I waited months to bring my Beatrix home. For years I begged my husband to let me breed Maine Coons, and when he finally agreed I began researching breeders. Most breeders in the United States will not release breeding rights, so I found a recommended breeder in Russia. When I placed my deposit on my sweet baby Beatrix, I fell in love with her and we hadn't even met. She flew all the way from Russia, and I was expecting her to be very nervous and shy. When I opened up her crate at the airport, she jumped right into my arms and purred. She was happy to be out of her crate, and I cried tears of joy that she was finally here. Safe and sound and healthy, or so we thought.
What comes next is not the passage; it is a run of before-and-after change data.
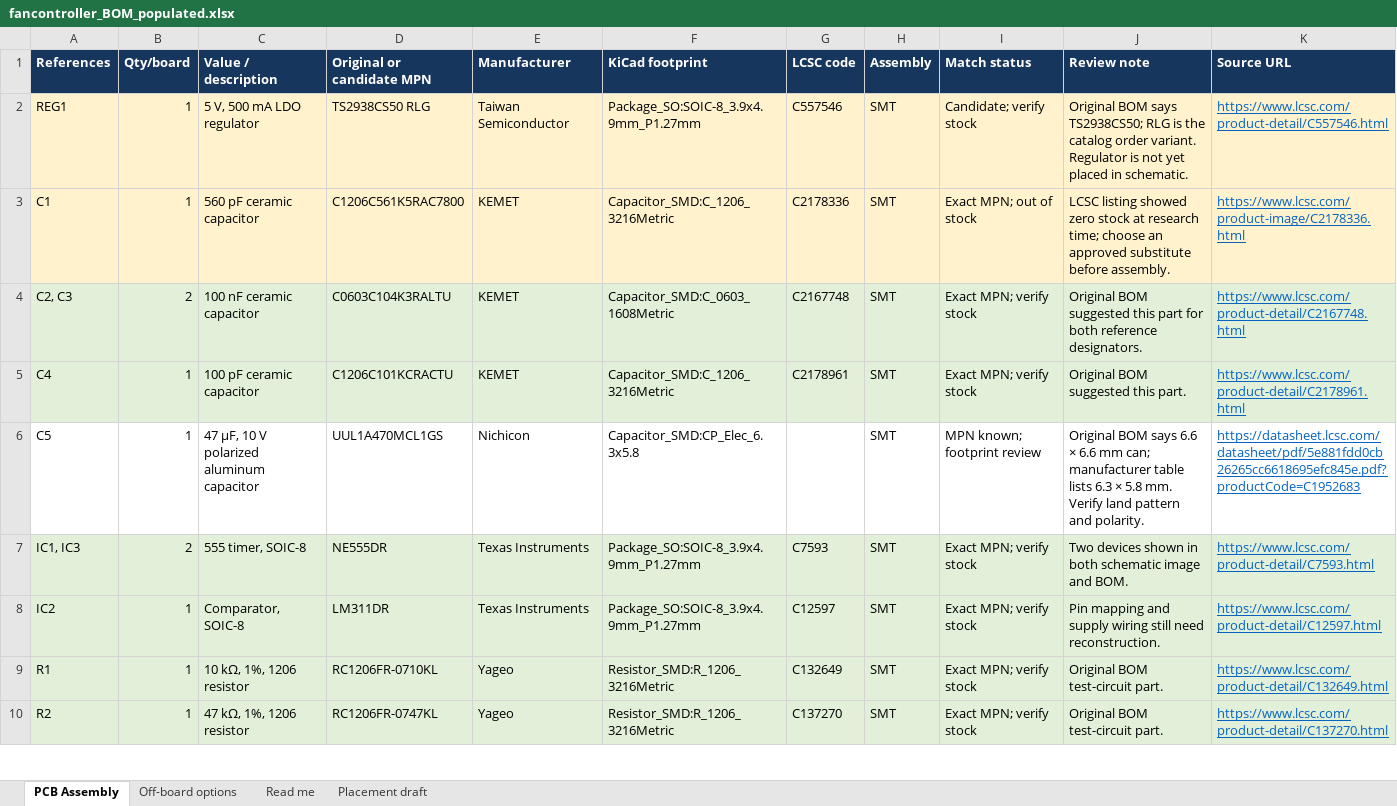
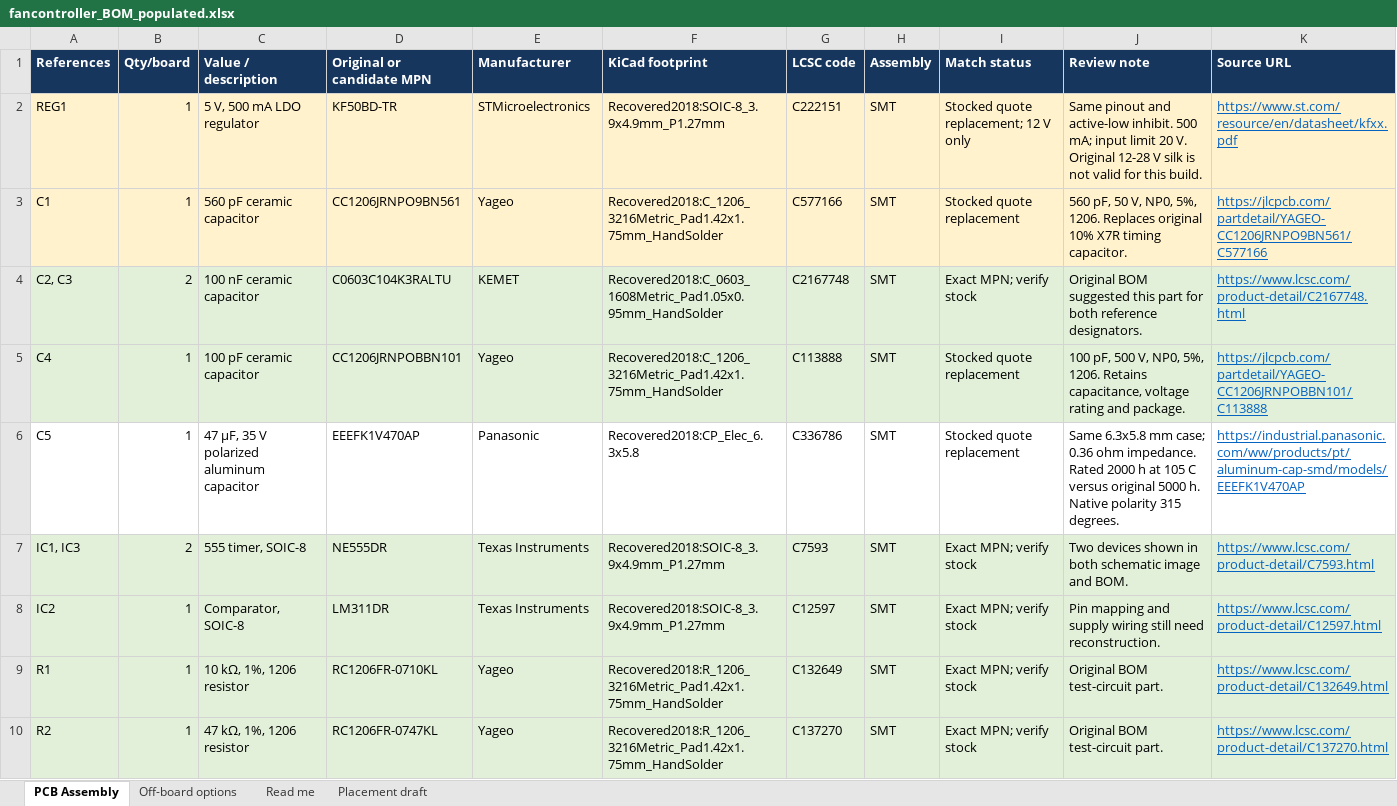
Before and after one commit to ctolleson/Fan-Controller, an Excel workbook: fancontroller_BOM_populated.xlsx, sheet PCB Assembly, drawn as a sheet; only a part is shown; values as stored, in another font and other column widths than the file's, no borders; the diff covers the shown part only; the diff names each change by its address in the sheet, - before the commit and + after, or states it on an @@ line.

Commit message:
feat: obtain five-board SMT quote with stocked 12 V replacements

```diff
--- a/fancontroller_BOM_populated.xlsx (sheet PCB Assembly)
+++ b/fancontroller_BOM_populated.xlsx (sheet PCB Assembly)
-D2 (Original or candidate MPN): TS2938CS50 RLG
+D2 (Original or candidate MPN): KF50BD-TR
-E2 (Manufacturer): Taiwan Semiconductor
+E2 (Manufacturer): STMicroelectronics
-F2 (KiCad footprint): Package_SO:SOIC-8_3.9x4.9mm_P1.27mm
+F2 (KiCad footprint): Recovered2018:SOIC-8_3.9x4.9mm_P1.27mm
-G2 (LCSC code): C557546
+G2 (LCSC code): C222151
-I2 (Match status): Candidate; verify stock
+I2 (Match status): Stocked quote replacement; 12 V only
-J2 (Review note): Original BOM says TS2938CS50; RLG is the catalog order variant. Regulator is not yet placed in schematic.
+J2 (Review note): Same pinout and active-low inhibit. 500 mA; input limit 20 V. Original 12-28 V silk is not valid for this build.
-K2 (Source URL): https://www.lcsc.com/product-detail/C557546.html
+K2 (Source URL): https://www.st.com/resource/en/datasheet/kfxx.pdf
-D3 (Original or candidate MPN): C1206C561K5RAC7800
+D3 (Original or candidate MPN): CC1206JRNPO9BN561
-E3 (Manufacturer): KEMET
+E3 (Manufacturer): Yageo
-F3 (KiCad footprint): Capacitor_SMD:C_1206_3216Metric
+F3 (KiCad footprint): Recovered2018:C_1206_3216Metric_Pad1.42x1.75mm_HandSolder
-G3 (LCSC code): C2178336
+G3 (LCSC code): C577166
-I3 (Match status): Exact MPN; out of stock
+I3 (Match status): Stocked quote replacement
-J3 (Review note): LCSC listing showed zero stock at research time; choose an approved substitute before assembly.
+J3 (Review note): 560 pF, 50 V, NP0, 5%, 1206. Replaces original 10% X7R timing capacitor.
-K3 (Source URL): https://www.lcsc.com/product-image/C2178336.html
+K3 (Source URL): https://jlcpcb.com/partdetail/YAGEO-CC1206JRNPO9BN561/C577166
-F4 (KiCad footprint): Capacitor_SMD:C_0603_1608Metric
+F4 (KiCad footprint): Recovered2018:C_0603_1608Metric_Pad1.05x0.95mm_HandSolder
-D5 (Original or candidate MPN): C1206C101KCRACTU
+D5 (Original or candidate MPN): CC1206JRNPOBBN101
-E5 (Manufacturer): KEMET
+E5 (Manufacturer): Yageo
-F5 (KiCad footprint): Capacitor_SMD:C_1206_3216Metric
+F5 (KiCad footprint): Recovered2018:C_1206_3216Metric_Pad1.42x1.75mm_HandSolder
-G5 (LCSC code): C2178961
+G5 (LCSC code): C113888
-I5 (Match status): Exact MPN; verify stock
+I5 (Match status): Stocked quote replacement
-J5 (Review note): Original BOM suggested this part.
+J5 (Review note): 100 pF, 500 V, NP0, 5%, 1206. Retains capacitance, voltage rating and package.
-K5 (Source URL): https://www.lcsc.com/product-detail/C2178961.html
+K5 (Source URL): https://jlcpcb.com/partdetail/YAGEO-CC1206JRNPOBBN101/C113888
-C6 (Value / description): 47 µF, 10 V polarized aluminum capacitor
+C6 (Value / description): 47 µF, 35 V polarized aluminum capacitor
-D6 (Original or candidate MPN): UUL1A470MCL1GS
+D6 (Original or candidate MPN): EEEFK1V470AP
-E6 (Manufacturer): Nichicon
+E6 (Manufacturer): Panasonic
-F6 (KiCad footprint): Capacitor_SMD:CP_Elec_6.3x5.8
+F6 (KiCad footprint): Recovered2018:CP_Elec_6.3x5.8
-G6 (LCSC code): (empty)
+G6 (LCSC code): C336786
-I6 (Match status): MPN known; footprint review
+I6 (Match status): Stocked quote replacement
-J6 (Review note): Original BOM says 6.6 × 6.6 mm can; manufacturer table lists 6.3 × 5.8 mm. Verify land pattern and polarity.
+J6 (Review note): Same 6.3x5.8 mm case; 0.36 ohm impedance. Rated 2000 h at 105 C versus original 5000 h. Native polarity 315 degrees.
-K6 (Source URL): https://datasheet.lcsc.com/datasheet/pdf/5e881fdd0cb26265cc6618695efc845e.pdf?productCode=C1952683
+K6 (Source URL): https://industrial.panasonic.com/ww/products/pt/aluminum-cap-smd/models/EEEFK1V470AP
-F7:F8 (KiCad footprint): Package_SO:SOIC-8_3.9x4.9mm_P1.27mm
+F7:F8 (KiCad footprint): Recovered2018:SOIC-8_3.9x4.9mm_P1.27mm
-F9:F10 (KiCad footprint): Resistor_SMD:R_1206_3216Metric
+F9:F10 (KiCad footprint): Recovered2018:R_1206_3216Metric_Pad1.42x1.75mm_HandSolder
```
Also changed, not shown: 5 edited cells elsewhere in this sheet, sheet Placement draft, sheet Read me, 16 other files.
Beatrix flew with Sullivan, a male from the same breeder, and immediately we noticed the size difference between them. I chalked it up to age difference, gave her canned food and chicken, but as Sully nearly doubled his weight in a matter of weeks, she barely put any weight on.
In the beginning of July, Beatrix became more sluggish, and I noticed her struggling to breathe. The vet diagnosed bronchitis, and after 10 days on antibiotics she got worse. The vet drained fluid from her little lungs, sent the fluid off to the lab, and we anxiously waited for results. The morning of July 15 the vet called. The sun was shining through my bedroom window, everything was calm and quiet. I had hoped and prayed for this to be something curable. There was no way I could prepare myself for the terrible news. When the vet told me I should sit down for the results I knew in my heart the results would not be what I asked and prayed for. My sweet girl, our "little weasel", was diagnosed with FIP. Those three little letters meant absolutely nothing to me before, and changed everything. Beatrix ended up having to be euthanized, and even though it completely crushed me, losing her made me realize how important it is to be a good, ethical,honest breeder.